An anthology of short horror films written and directed by Kodie Bedford, Perun Bonser, Rob Braslin, Liam Phillips and Bjorn Stewart, unpacking race relations and examining the colonial experience through the eyes of the new generation of Australian filmmakers. Starring: Nelson Baker, Katherine Beckett, Shakira Clanton, Bernard Curry, Jolie Everett, Charlie Garber, Luka May Glynn-Cole, Sara Pensalfini, Clarence Ryan, Tamala Shelton, Hugh Sheridan, Lily Sullivan, Josh Quong Tart, Natasha Wanganeen and Leonie Whyman.
The overall intention for the film to tackle genuine issues through the medium of horror is a fantastic idea and it’s very quickly clear that it has the ability to do so subtly and effectively. Being a theme on the more dramatic side, you wouldn’t likely predict how smoothly translating these stories into horror would be but in fact they work extremely well, they blend the more serious topics in an understated manner while remaining true to classic horror elements.
Events begin on a strong note, kicking that tension into gear from the get-go and becoming a string of suspenseful, violent and layered films. From teeth falling out to kidnapping to the supernatural, the film hits a lot of the classic features of horror and satisfyingly so. The films may only be between ten and twenty minutes long but they achieve a rounded enough arc to feel like a complete story, yet with enough mystery left to keep your imagination going but not too much as to feel short changed. Each directorial style is individual, each instance of writing is original but their combined styles work as a smooth ensemble of films, each building that suspense and tension. They’re also supported by a score that sits mostly in the background, doesn’t overbear the visual and has that lovely gradual build to strike you right as things heat up.
It’s tricky to delve into more specific aspects of the film without spoiling them but it’s great to see how they incorporate their message into the stories. For instance, the first short which deals with kidnapping and human trafficking makes a point to talk about the disparity of police work on cases of missing women when they’re not white, something that was also explored in Taylor Sheridan’s Wind River.
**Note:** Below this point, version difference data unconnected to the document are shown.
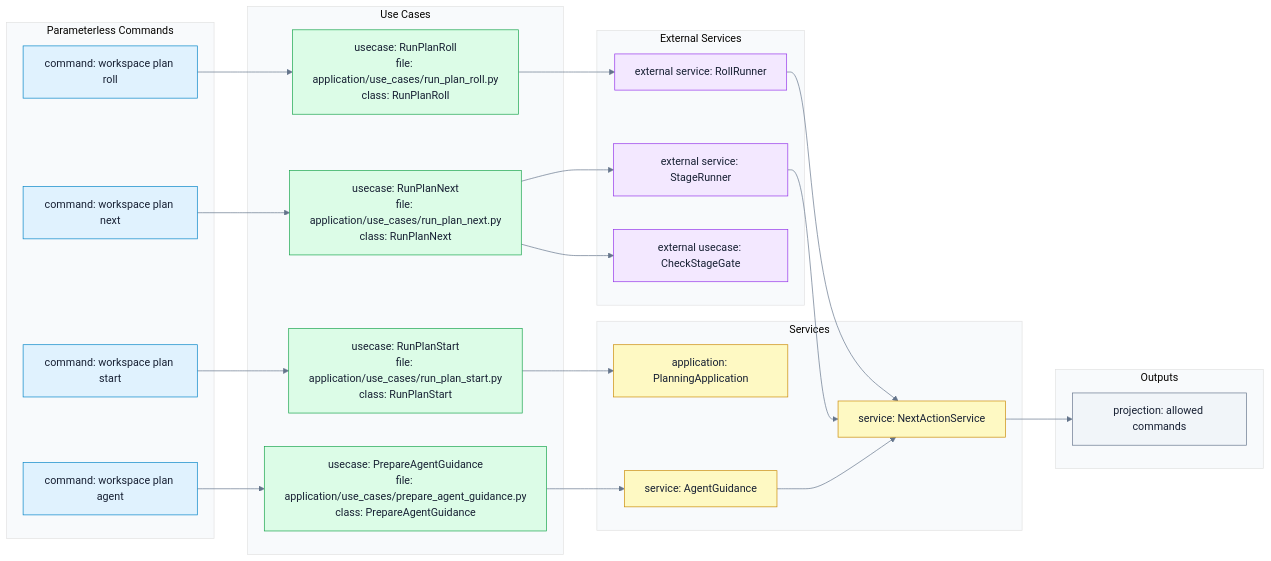
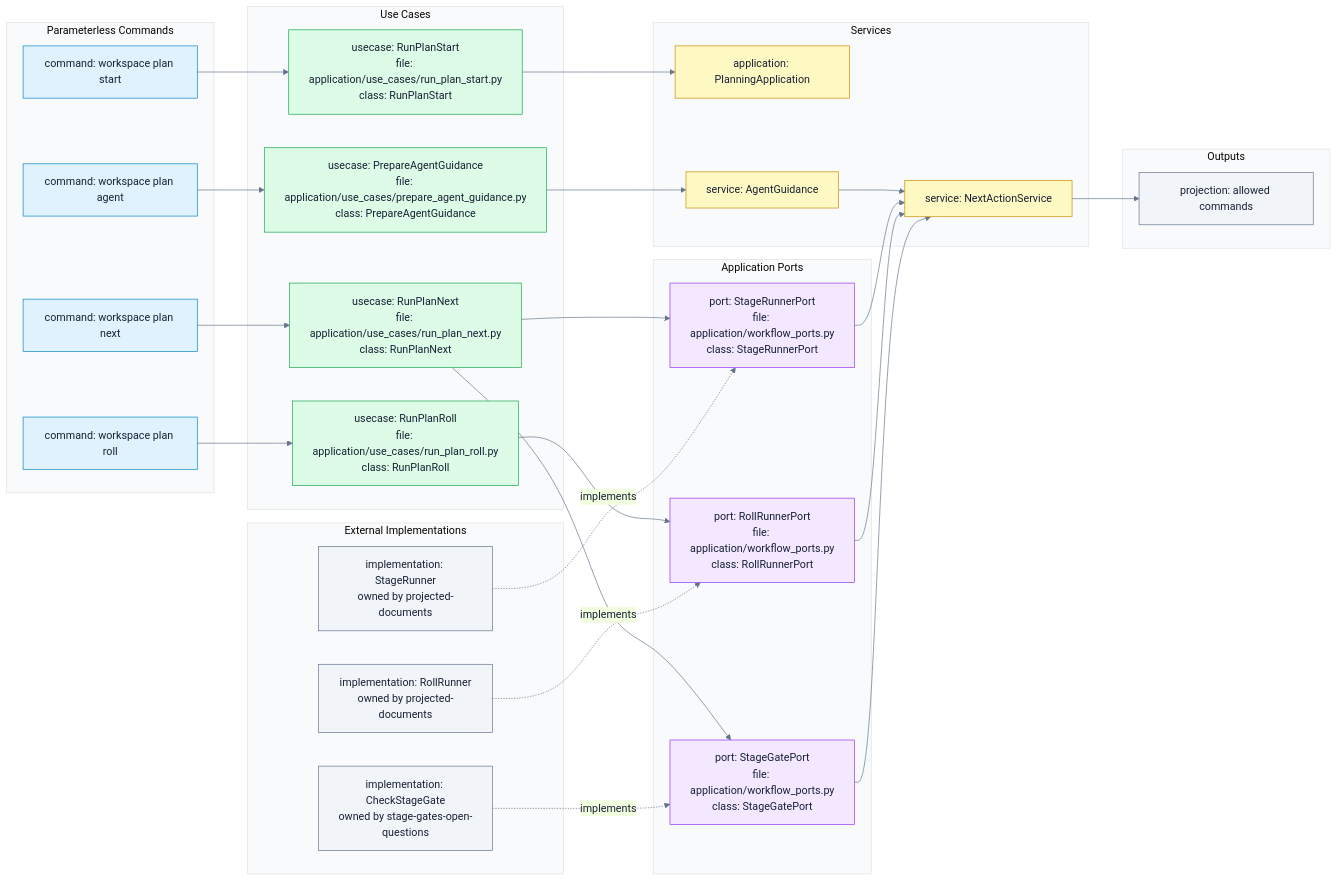
The first of 3 diagrams in .enclosure/plans/planning-workflow/epics/guided-cli-agent-guardrails/SCHEMAS.md (9orky/enclosure), drawn with Mermaid before and after one commit. The commit also changed other lines of this file and 19 other files, not shown here.

````diff
--- a/.enclosure/plans/planning-workflow/epics/guided-cli-agent-guardrails/SCHEMAS.md
+++ b/.enclosure/plans/planning-workflow/epics/guided-cli-agent-guardrails/SCHEMAS.md
@@ -13,59 +13,71 @@
 ```mermaid
 %% contract: flow
 %%{init: {"theme": "base", "themeVariables": {"primaryColor": "#e0f2fe", "primaryTextColor": "#172033", "primaryBorderColor": "#0284c7", "lineColor": "#64748b", "tertiaryColor": "#f8fafc"}}}%%
 flowchart LR
     subgraph commands["Parameterless Commands"]
       cmd_start["command: workspace plan start"]
       cmd_next["command: workspace plan next"]
       cmd_agent["command: workspace plan agent"]
       cmd_roll["command: workspace plan roll"]
     end
 
     subgraph use_cases["Use Cases"]
       uc_start["usecase: RunPlanStart\nfile: application/use_cases/run_plan_start.py\nclass: RunPlanStart"]
       uc_next["usecase: RunPlanNext\nfile: application/use_cases/run_plan_next.py\nclass: RunPlanNext"]
       uc_agent["usecase: PrepareAgentGuidance\nfile: application/use_cases/prepare_agent_guidance.py\nclass: PrepareAgentGuidance"]
       uc_roll["usecase: RunPlanRoll\nfile: application/use_cases/run_plan_roll.py\nclass: RunPlanRoll"]
     end
 
     subgraph services["Services"]
       app["application: PlanningApplication"]
       guidance["service: AgentGuidance"]
       next_actions["service: NextActionService"]
     end
 
-    subgraph external_services["External Services"]
-      stage_runner["external service: StageRunner"]
-      roll_runner["external service: RollRunner"]
-      gate["external usecase: CheckStageGate"]
+    subgraph ports["Application Ports"]
+      stage_runner_port["port: StageRunnerPort\nfile: application/workflow_ports.py\nclass: StageRunnerPort"]
+      roll_runner_port["port: RollRunnerPort\nfile: application/workflow_ports.py\nclass: RollRunnerPort"]
+      gate_port["port: StageGatePort\nfile: application/workflow_ports.py\nclass: StageGatePort"]
+    end
+
+    subgraph implementations["External Implementations"]
+      stage_runner["implementation: StageRunner\nowned by projected-documents"]
+      roll_runner["implementation: RollRunner\nowned by projected-documents"]
+      gate["implementation: CheckStageGate\nowned by stage-gates-open-questions"]
     end
 
     subgraph outputs["Outputs"]
       output["projection: allowed commands"]
     end
 
     cmd_start --> uc_start
     cmd_next --> uc_next
     cmd_agent --> uc_agent
     cmd_roll --> uc_roll
     uc_start --> app
-    uc_next --> stage_runner
-    uc_next --> gate
+    uc_next --> stage_runner_port
+    uc_next --> gate_port
     uc_agent --> guidance
-    uc_roll --> roll_runner
+    uc_roll --> roll_runner_port
     guidance --> next_actions
-    stage_runner --> next_actions
-    roll_runner --> next_actions
+    stage_runner_port --> next_actions
+    roll_runner_port --> next_actions
+    gate_port --> next_actions
+    stage_runner -. implements .-> stage_runner_port
+    roll_runner -. implements .-> roll_runner_port
+    gate -. implements .-> gate_port
     next_actions --> output
 
     classDef command fill:#e0f2fe,stroke:#0284c7,color:#172033;
     classDef usecase fill:#dcfce7,stroke:#16a34a,color:#172033;
     classDef service fill:#fef9c3,stroke:#ca8a04,color:#172033;
-    classDef external fill:#f3e8ff,stroke:#9333ea,color:#172033;
+    classDef port fill:#f3e8ff,stroke:#9333ea,color:#172033;
+    classDef external fill:#f1f5f9,stroke:#64748b,color:#172033;
     classDef output fill:#f1f5f9,stroke:#64748b,color:#172033;
     class cmd_start,cmd_next,cmd_agent,cmd_roll command;
     class uc_start,uc_next,uc_agent,uc_roll usecase;
     class app,guidance,next_actions service;
+    class stage_runner_port,roll_runner_port,gate_port port;
     class stage_runner,roll_runner,gate external;
     class output output;
 ```
````
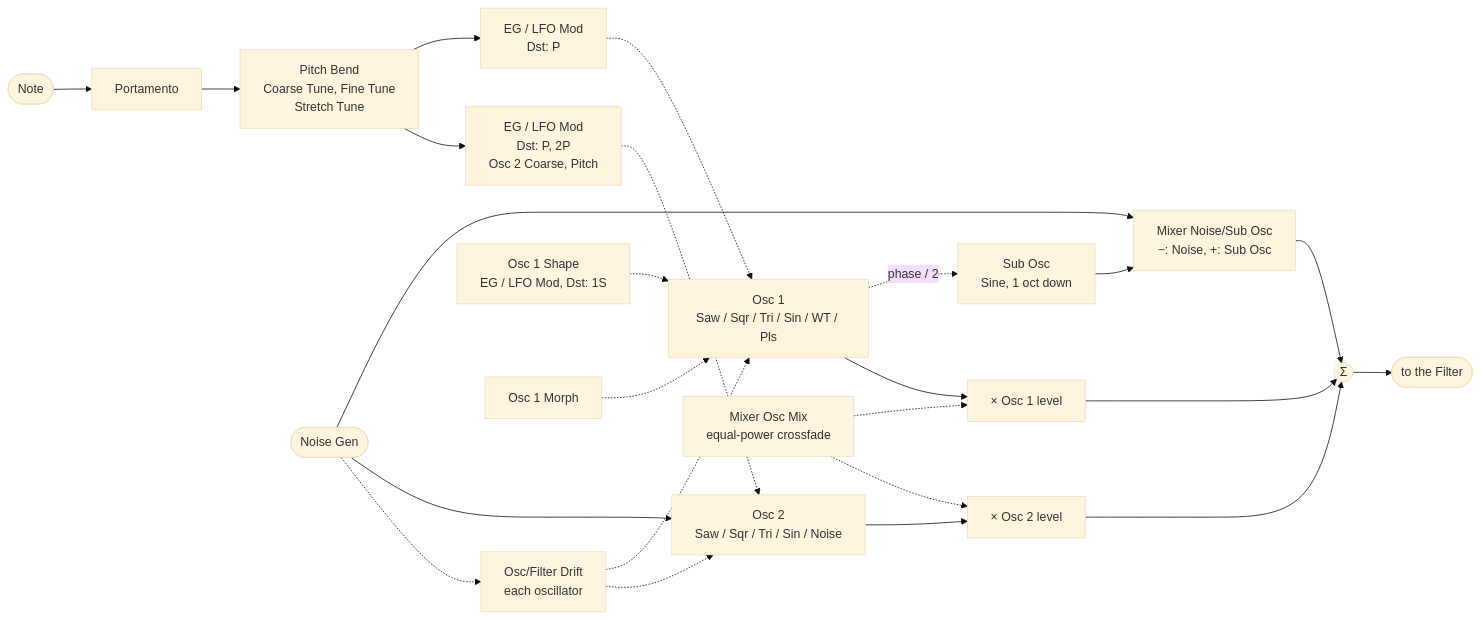
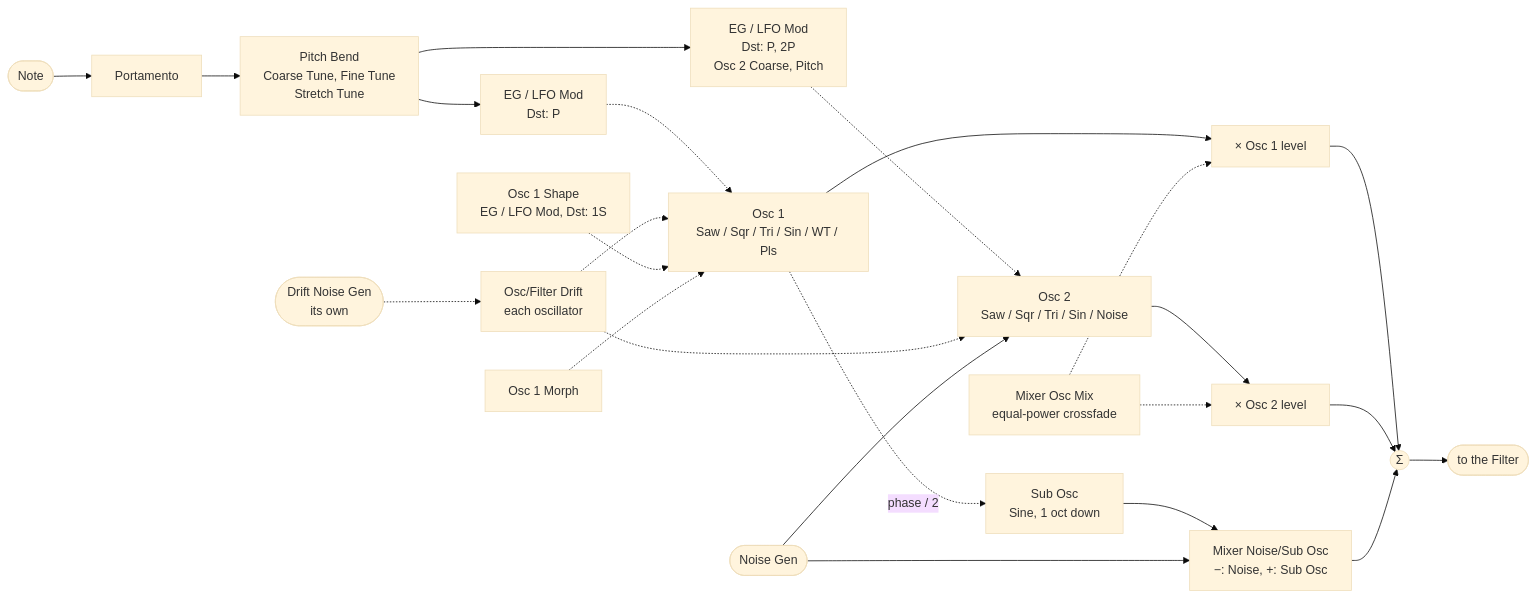
The first of 10 diagrams in PRA32-U2-Block-Diagrams.md (risgk/digital-synth-pra32-u2), drawn with Mermaid (base theme) before and after one commit. The commit also changed other lines of this file and 3 other files, not shown here.

Commit message:
Docs: the block diagrams of PRA32-U2/M and the drift, the smoothing, and Voice Group Mode in the chart

````diff
--- a/PRA32-U2-Block-Diagrams.md
+++ b/PRA32-U2-Block-Diagrams.md
@@ -16,24 +16,24 @@
 ```mermaid
 flowchart LR
     NOTE([Note]) --> PORT["Portamento"]
     PORT --> PT["Pitch Bend<br/>Coarse Tune, Fine Tune<br/>Stretch Tune"]
     PT --> P1["EG / LFO Mod<br/>Dst: P"]
     PT --> P2["EG / LFO Mod<br/>Dst: P, 2P<br/>Osc 2 Coarse, Pitch"]
     P1 -.-> O1["Osc 1<br/>Saw / Sqr / Tri / Sin / WT / Pls"]
     P2 -.-> O2["Osc 2<br/>Saw / Sqr / Tri / Sin / Noise"]
     DR["Osc/Filter Drift<br/>each oscillator"] -.-> O1 & O2
     SH["Osc 1 Shape<br/>EG / LFO Mod, Dst: 1S"] -.-> O1
     MO["Osc 1 Morph"] -.-> O1
     O1 -.->|"phase / 2"| SUB["Sub Osc<br/>Sine, 1 oct down"]
     O1 --> G1["× Osc 1 level"]
     O2 --> G2["× Osc 2 level"]
     MIX["Mixer Osc Mix<br/>equal-power crossfade"] -.-> G1 & G2
     SUB --> NS["Mixer Noise/Sub Osc<br/>−: Noise, +: Sub Osc"]
     NG([Noise Gen]) --> NS
     NG --> O2
-    NG -.-> DR
+    DNG([Drift Noise Gen<br/>its own]) -.-> DR
     G1 --> SUM((Σ))
     G2 --> SUM
     NS --> SUM
     SUM --> OUT([to the Filter])
 ```
````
It mixes a poignant message with vengeance, violence and gore, making it infinitely accessible and mixing entertainment with a meaningful message that can make you think, even after it has moved on. They’re interestingly varied of how overt their message is, giving them a layered feel, adding that touch of depth to make you think about what they’re saying rather than a straightforward horror. There’s also a varying level of special affects across the films but one thing that is consistent is the quality, it’s extremely high because the gore that appears is convincing, it’s realistic but not enough that you’ll be disgusted, just enough to add extra depth to its darkness.
The only thing that undercuts the otherwise brilliantly tense and layered tone to the film, is the last short in the anthology, Killer Native from Bjorn Stewart which instead goes for something more akin to parody leaning towards pantomime. However, the film itself works perfectly well on its own, it’s funny and silly and tackles racism and colonialism in a much more overt manner than the others but placing it at the very end of this anthology is thematically jarring and uncomfortable. There’s too large of a change in style, especially considering it takes up the final 20-minutes out of its fairly short 75-minute runtime, it begs a question of whether there was a better order to show the films in, for the flow to run as smoothly as it did up until that point. It simply doesn’t feel logical to place a comedic short that goes past the point of ridiculous, in a very outlandish fashion, at the end of an otherwise suspenseful, dark and chilling anthology, regardless of the fact that judged on its own merits it’s a great short, it’s simply setting itself up for biased viewing which is unfortunate.
Dark Place has pulled together an ensemble of very talented writer, directors with each of them bringing together original, captivating stories that hit some beloved notes of horror while actually having something to say. Things get a little messy in its final stage, tripping up its otherwise stellar line-up with unfortunate timing of a jarring thematic shift; which might have been avoided with including the last film earlier in the anthology. However, every film is of a very high quality, they each stand up by themselves as well as, for the most part, working together in an extremely cohesive fashion, letting each one build upon the tension of the last. It strikes an intriguing balance of styles that are both entertaining and satisfying to watch, while leading you into a discussion about the larger issues it raises under the surface.